This week, Microsoft may have re-birthed itself (an image worth picturing) as the computing giant it once was, for better or worse. With a firm understanding of the imminent future, the company unveiled a number of technologies and partnerships that may later the way users interact with their devices, as well as the physical and digital worlds as a whole.
Probably the most amazing product showcased at Microsoft Build 2015 is the HoloLens. Paving the future for mixed reality, the wearable device, if it works the way we all hope it will, merges the digital and physical worlds through a transparent AR interface. With gesture control and voice commands, HoloLens transforms one’s environment into a living computer so that every wave of the hand or uttered instruction manipulates Windows 10 software overlaying one’s surroundings.

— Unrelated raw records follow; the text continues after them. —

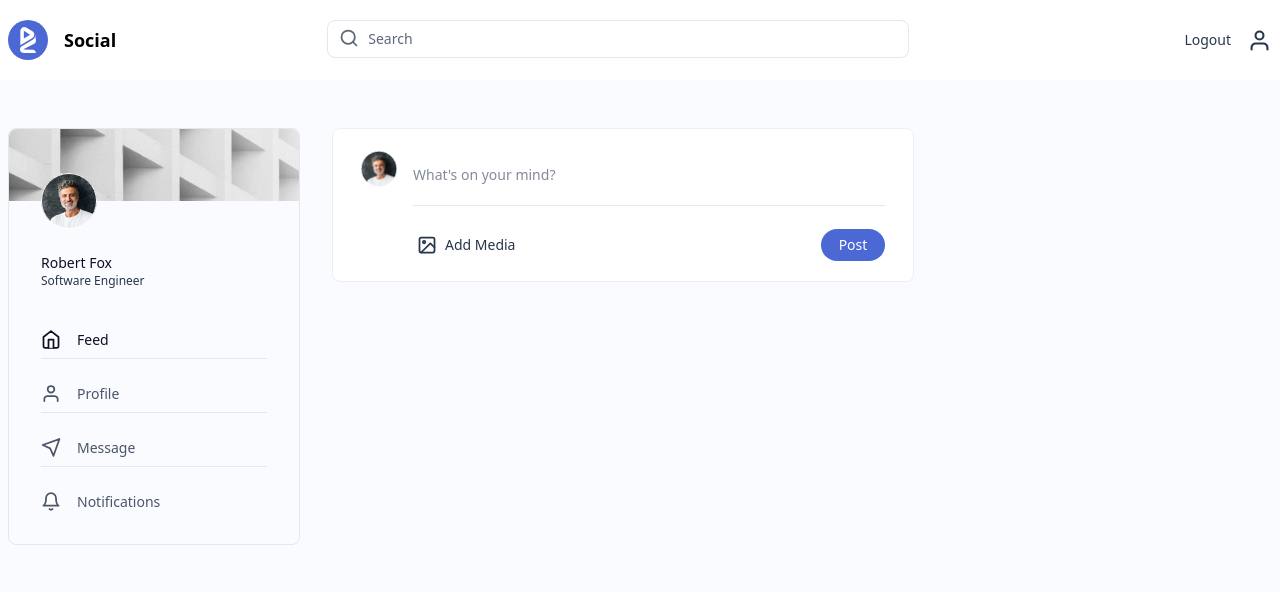
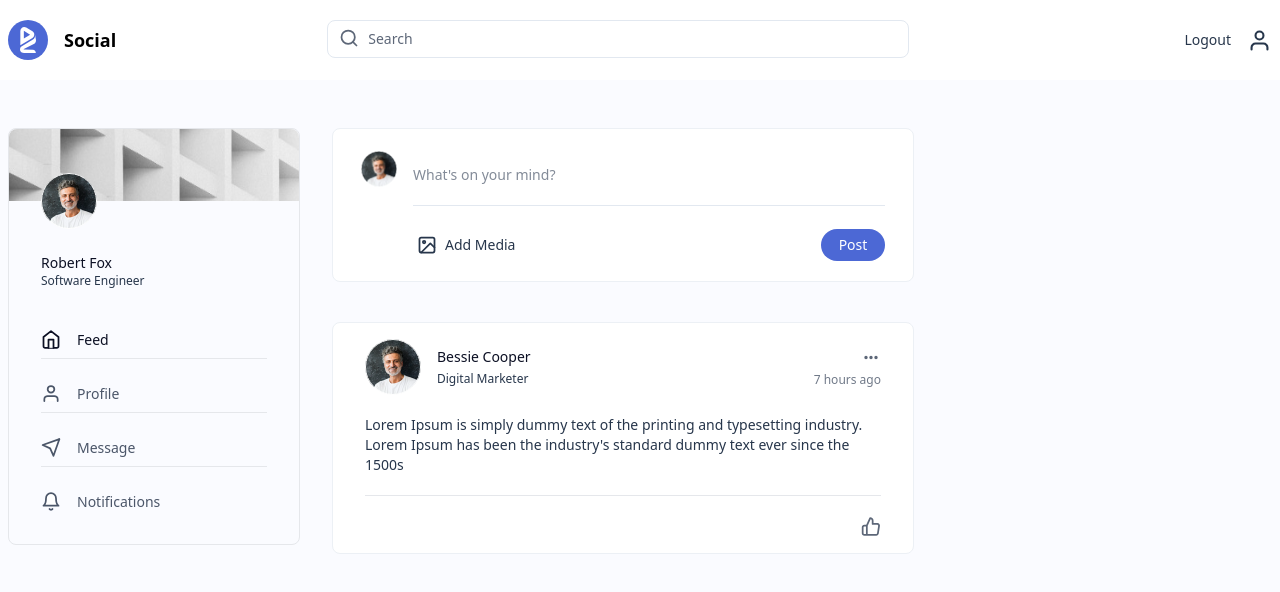
Before and after one commit to Ceyhunnnn/Social-Media-Frontend, a Next.js app: page /feed in a window 1280 px wide. Shown: the top 592 px of the page. Built offline with nearby package versions, Linux system fonts and the light colour scheme.

Commit message:
post card created

```diff
--- a/components/feed/Feed.js
+++ b/components/feed/Feed.js
@@ -1,9 +1,11 @@
+import PostCard from "./PostCard";
 import ShareCard from "./ShareCard";
 
 const Feed = () => {
   return (
-    <div className="w-full flex flex-col gap-y-10">
+    <div className="w-full flex flex-col gap-y-10 mb-10">
       <ShareCard />
+      <PostCard />
     </div>
   );
 };
--- /dev/null
+++ b/components/feed/PostCard.js
@@ -0,0 +1,34 @@
+import Dots from "../icons/Dots";
+import Like from "../icons/Like";
+import Profile from "../icons/Profile";
+
+const PostCard = () => {
+  return (
+    <div className="w-full bg-white rounded-normal border border-gray-30 px-8 py-4">
+      <div className="flex justify-between items-center">
+        <div className="flex items-center gap-x-4">
+          <Profile />
+          <div className="flex flex-col gap-y-1">
+            <h1 className="text-black-90 text-sm">Bessie Cooper</h1>
+            <h2 className="text-black-80 text-xs">Digital Marketer</h2>
+          </div>
+        </div>
+        <div className="flex flex-col gap-y-1 items-end">
+          <Dots />
+          <p className="text-black-40 text-xs">7 hours ago</p>
+        </div>
+      </div>
+      <div className="my-5 text-sm text-black-80">
+        Lorem Ipsum is simply dummy text of the printing and typesetting
+        industry. Lorem Ipsum has been the industry's standard dummy text ever
+        since the 1500s
+      </div>
+      <hr className="mt-5" />
+      <div className="flex justify-end items-center mt-5">
+        <Like />
+      </div>
+    </div>
+  );
+};
+
+export default PostCard;
--- /dev/null
+++ b/components/icons/Dots.js
@@ -0,0 +1,36 @@
+const Dots = ({ onClick }) => {
+  return (
+    <svg
+      width="20"
+      height="21"
+      viewBox="0 0 20 21"
+      fill="none"
+      onClick={onClick}
+      xmlns="http://www.w3.org/2000/svg"
+    >
+      <path
+        d="M10.0009 11.3334C10.4611 11.3334 10.8342 10.9603 10.8342 10.5C10.8342 10.0398 10.4611 9.66669 10.0009 9.66669C9.54062 9.66669 9.16753 10.0398 9.16753 10.5C9.16753 10.9603 9.54062 11.3334 10.0009 11.3334Z"
+        stroke="#5D6778"
+        strokeWidth="1.75"
+        strokeLinecap="round"
+        strokeLinejoin="round"
+      />
+      <path
+        d="M15.0009 11.3334C15.4611 11.3334 15.8342 10.9603 15.8342 10.5C15.8342 10.0398 15.4611 9.66669 15.0009 9.66669C14.5406 9.66669 14.1675 10.0398 14.1675 10.5C14.1675 10.9603 14.5406 11.3334 15.0009 11.3334Z"
+        stroke="#5D6778"
+        strokeWidth="1.75"
+        strokeLinecap="round"
+        strokeLinejoin="round"
+      />
+      <path
+        d="M5.00086 11.3334C5.4611 11.3334 5.83419 10.9603 5.83419 10.5C5.83419 10.0398 5.4611 9.66669 5.00086 9.66669C4.54062 9.66669 4.16753 10.0398 4.16753 10.5C4.16753 10.9603 4.54062 11.3334 5.00086 11.3334Z"
+        stroke="#5D6778"
+        strokeWidth="1.75"
+        strokeLinecap="round"
+        strokeLinejoin="round"
+      />
+    </svg>
+  );
+};
+
+export default Dots;
--- /dev/null
+++ b/components/icons/Like.js
@@ -0,0 +1,33 @@
+const Like = () => {
+  return (
+    <svg
+      width="20"
+      height="21"
+      viewBox="0 0 20 21"
+      fill="none"
+      xmlns="http://www.w3.org/2000/svg"
+    >
+      <g clipPath="url(#clip0_2816_370)">
+        <path
+          d="M5.83377 9.66666L9.1671 2.16666C9.83014 2.16666 10.466 2.43005 10.9349 2.89889C11.4037 3.36773 11.6671 4.00362 11.6671 4.66666V7.99999H16.3838C16.6254 7.99725 16.8647 8.04708 17.0851 8.146C17.3055 8.24493 17.5018 8.3906 17.6603 8.57292C17.8189 8.75524 17.9359 8.96984 18.0032 9.20187C18.0706 9.43389 18.0867 9.67779 18.0504 9.91666L16.9004 17.4167C16.8402 17.8141 16.6383 18.1763 16.332 18.4367C16.0257 18.697 15.6357 18.8379 15.2338 18.8333H5.83377M5.83377 9.66666V18.8333M5.83377 9.66666H3.33377C2.89174 9.66666 2.46781 9.84225 2.15525 10.1548C1.84269 10.4674 1.6671 10.8913 1.6671 11.3333V17.1667C1.6671 17.6087 1.84269 18.0326 2.15525 18.3452C2.46781 18.6577 2.89174 18.8333 3.33377 18.8333H5.83377"
+          stroke="#5D6778"
+          strokeWidth="1.75"
+          strokeLinecap="round"
+          strokeLinejoin="round"
+        />
+      </g>
+      <defs>
+        <clipPath id="clip0_2816_370">
+          <rect
+            width="20"
+            height="20"
+            fill="white"
+            transform="translate(0.000427246 0.5)"
+          />
+        </clipPath>
+      </defs>
+    </svg>
+  );
+};
+
+export default Like;
--- a/tailwind.config.js
+++ b/tailwind.config.js
@@ -13,6 +13,7 @@ module.exports = {
         "gray-40": "#E2E8F0",
         "gray-50": "#5D6778",
         "black-30": "#838B98",
+        "black-40": "#707988",
         "black-60": "#4B5669",
         "black-80": "#27364B",
         "black-90": "#0C1024",
```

To drive the HoloLens, Microsoft reached out to a number of companies and organizations. For instance, NASA hopes to use the device to explore Mars, while Sketchfab has given 3D models designed with HoloLens a home in their 3D model sharing site. Models that are designed in HoloStudio will have the option of being uploaded directly to Sketchfab which can be 3D printed via 3D Hubs, embedded into websites – including Facebook – and downloaded for home 3D printing. And, thanks to the newly announced partnership with Autodesk, that 3D printing will be powered by Autodesk’s 3D printing platform, Spark.
Autodesk also joined Microsoft’s 3MF Consortium, a collection of businesses working towards a unified 3D printing file format, .3MF. Alongside Autodesk are Shapeways. SLM Solutions, HP, Autodesk, Dassault Systèmes, and netfabb, with companies like Stratasys and 3D Systems strangely absent. The .3MF file format is already being heavily scrutinized for Microsoft’s previous monopolies, but bills itself as a solution to the issues of existing file formats, like .STL, which doesn’t include some information vital to 3D printing across technologies, such as color data.
Whether or not .3MF is open, Microsoft did announce partnerships with two open source organizations, Arduino and Raspberry Pi. With Windows 10’s ability to communicate across devices, those working with Arduino can use the Windows Remote Arduino and Windows Virtual Shields for Arduino to provide computing power to the low-cost microcontroller. Raspberry Pi users will also be able to take advantage of the Universal Windows Platform (UWP) to debug, update, and manage software from a desktop, tablet, or mobile device running Windows 10. The company demoed such a use with its HoloLens presentation, in which a Pi-powered robot was controlled and augmented via HoloLens software. This is all a part of Windows 10 IoT Core, with which Microsoft hopes to straddle the Internet of Things.
Open or closed, monopoly or struggling company, Microsoft scored a slam dunk at this year’s Build. As if to celebrate, Microsoft’s Sketchfab profile is now replete with 3D printable models, many of which have non-aesthetic uses. I thought it appropriate for this week’s free 3D printable model to embed this 3D printable basketball hoop, into which you can throw tennis balls, oranges, or crumpled up Apple Care Warranties.
Of course, this model, as well as the Jordan-esque silhouette below, can be downloaded, 3D printed via 3D Hubs, and embedded on Facebook.